Lesson planning and preparation “The new trend”

Preparation in the new trend does not differ much from the essence of preparation in general, but it places more emphasis on “mental preparation” as the teacher, in this case, is not asked to write down notes about the objectives, the techniques, the procedure, or the various activities his/ her students will have to carry out to achieve the objectives or to measure what they have been taught. Actually, the Teacher’s Book provides the teacher with all this information. For each lesson, the teacher should go through the plan recommended in the Teacher’s Book to have a clear idea about the lesson objectives, the procedure and the activities suggested for practice and evaluation. Then he/ she should start a mental journey where he/ she imagines the situation in the classroom and makes assumptions about what is and is not appropriate. Conscious and careful planning helps teachers to modify the procedure or the activities suggested in the Teacher’s Book until they become more appropriate to their own situation and students’ needs and abilities.


A lesson plan in the new trend is drawn under the following headings:

1- Anticipated problems

Having thoroughly examined the plan recommended in the Teacher’s Book, finished his mental journey and made clear assumptions about what is and is not appropriate, the teacher should then try to anticipate the problems that might arise in the lesson and can inhibit students’ understanding and participation, and write them down under the title “Anticipated problems”. Not only should a teacher identify the problems, but he should also suggest possible solutions to these problems.

2- Modifications and additions to notes in the Teacher’s Book

A teacher might, in some cases, not be convinced with the assumptions made in the Teacher’s Book or might think the procedure or the tasks recommended are not appropriate for his own students. Since the classroom teacher is considered a better judge of the needs of his students than any textbook writer, he may modify these assumptions or tasks or create activities and tasks of his own that are feasible and appropriate to his students’ needs and abilities, ensure students’ active participation and help achieve lesson objectives. Any modifications or additions to the notes in the Teacher’s Book that come under this title should always be made explicit.

3- Teacher’s remarks

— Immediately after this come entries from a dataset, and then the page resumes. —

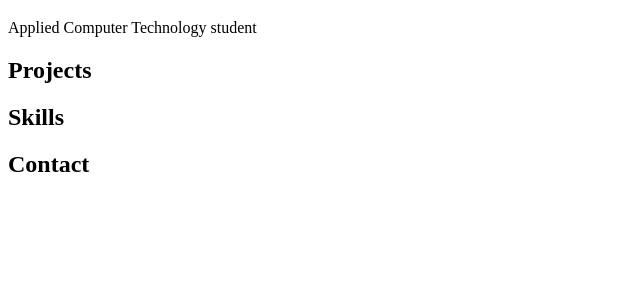
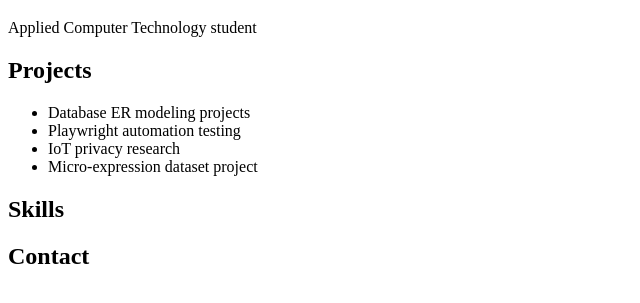
Before and after one commit to MonikaDon/portfolio, a plain HTML site: page index.html in a window 1280 px wide. Shown: the part 61-364 px from the top of the page, without its empty margins (0-640 px from the left). Drawn offline with Linux system fonts and the light colour scheme.

Commit message:
added project lines

```diff
--- a/index.html
+++ b/index.html
@@ -14,6 +14,14 @@
 
 <section>
 <h2>Projects</h2>
+
+<ul>
+<li>Database ER modeling projects</li>
+<li>Playwright automation testing</li>
+<li>IoT privacy research</li>
+<li>Micro-expression dataset project</li>
+</ul>
+
 </section>
 
 <section>
```
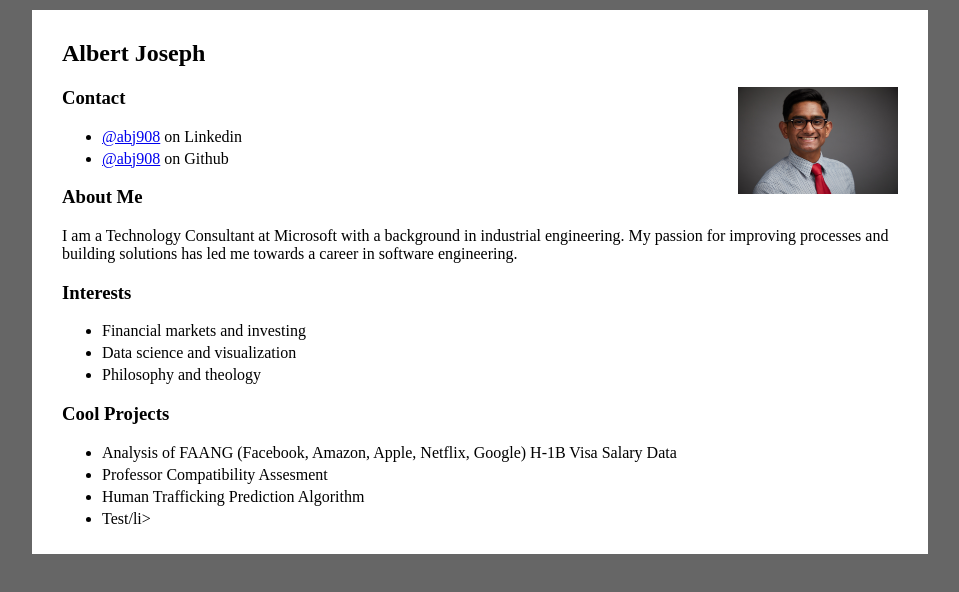
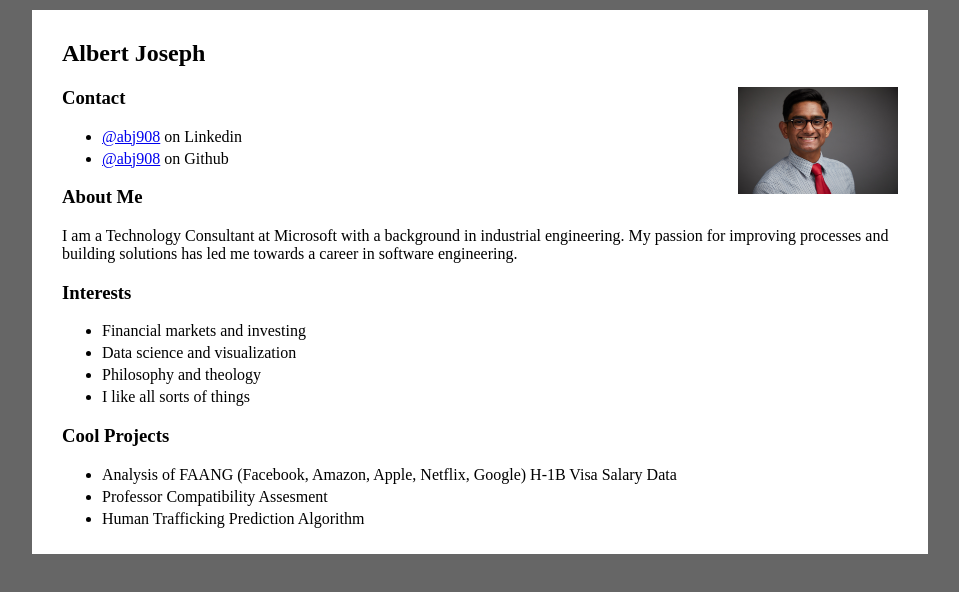
Before and after one commit to abj908/Albert-Joseph-Blog, a plain HTML site: page index.html in a window 1280 px wide. Shown: the whole page, without its empty margins (160-1119 px from the left). Drawn offline with Linux system fonts and the light colour scheme.

Commit message:
Added Features

```diff
--- a/index.html
+++ b/index.html
@@ -22,13 +22,13 @@
         <li>Financial markets and investing</li>
         <li>Data science and visualization</li>
         <li>Philosophy and theology</li>
+        <li>I like all sorts of things</li>
       </ul>
       <h3>Cool Projects</h3>
       <ul>
         <li>Analysis of FAANG (Facebook, Amazon, Apple, Netflix, Google) H-1B Visa Salary Data</li>
         <li>Professor Compatibility Assesment</li>
         <li>Human Trafficking Prediction Algorithm</li>
-        <li>Test/li>
       </ul>
   </body>
 </html>
```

The main goal of a lesson is to bring about learning. The problem is how to judge whether learning is in fact taking place. We can usually make a fairly guess, based on our knowledge of the class, the type of activities students were engaged in, and some informal test activities that give feedback on learning.
After giving a lesson, it is important to stop and think whether it was a good one or not, and why. To evaluate lesson effectiveness, a teacher may ask himself these questions:

  • This lesson was good, what was it exactly that made it so?
  • This lesson was unsatisfactory, what could I have done to improve it?

The main purpose behind this is to have a basis for better performance and experience.

In the section entitled “Teacher’s Remarks”, the teacher has to write a brief evaluation of his performance, his students’ performance as well as evaluation of lesson effectiveness and to what extent the objectives of the lesson have been achieved. The teacher may also write, in this section, about the problems which arise spontaneously during lessons and which he did not think of as anticipated problems.

The following criteria could be very useful in evaluating lesson effectiveness:

  1. The class seemed to be learning the material well.
  2. The learners were attentive, responsive and active all the time.
  3. The learners enjoyed the lesson. They were motivated.
  4. The lesson went according to plan.
  5. The language taught was used communicatively.
  6. The lesson objectives were achieved to a great extent.

Of course, the teacher can make good use of the above criteria and add more evaluating criteria of his own.

4- Assignment (s)

Here, the teacher assigns the type of tasks to be given as homework. It is supposed that assigned activities should consolidate what has been taught.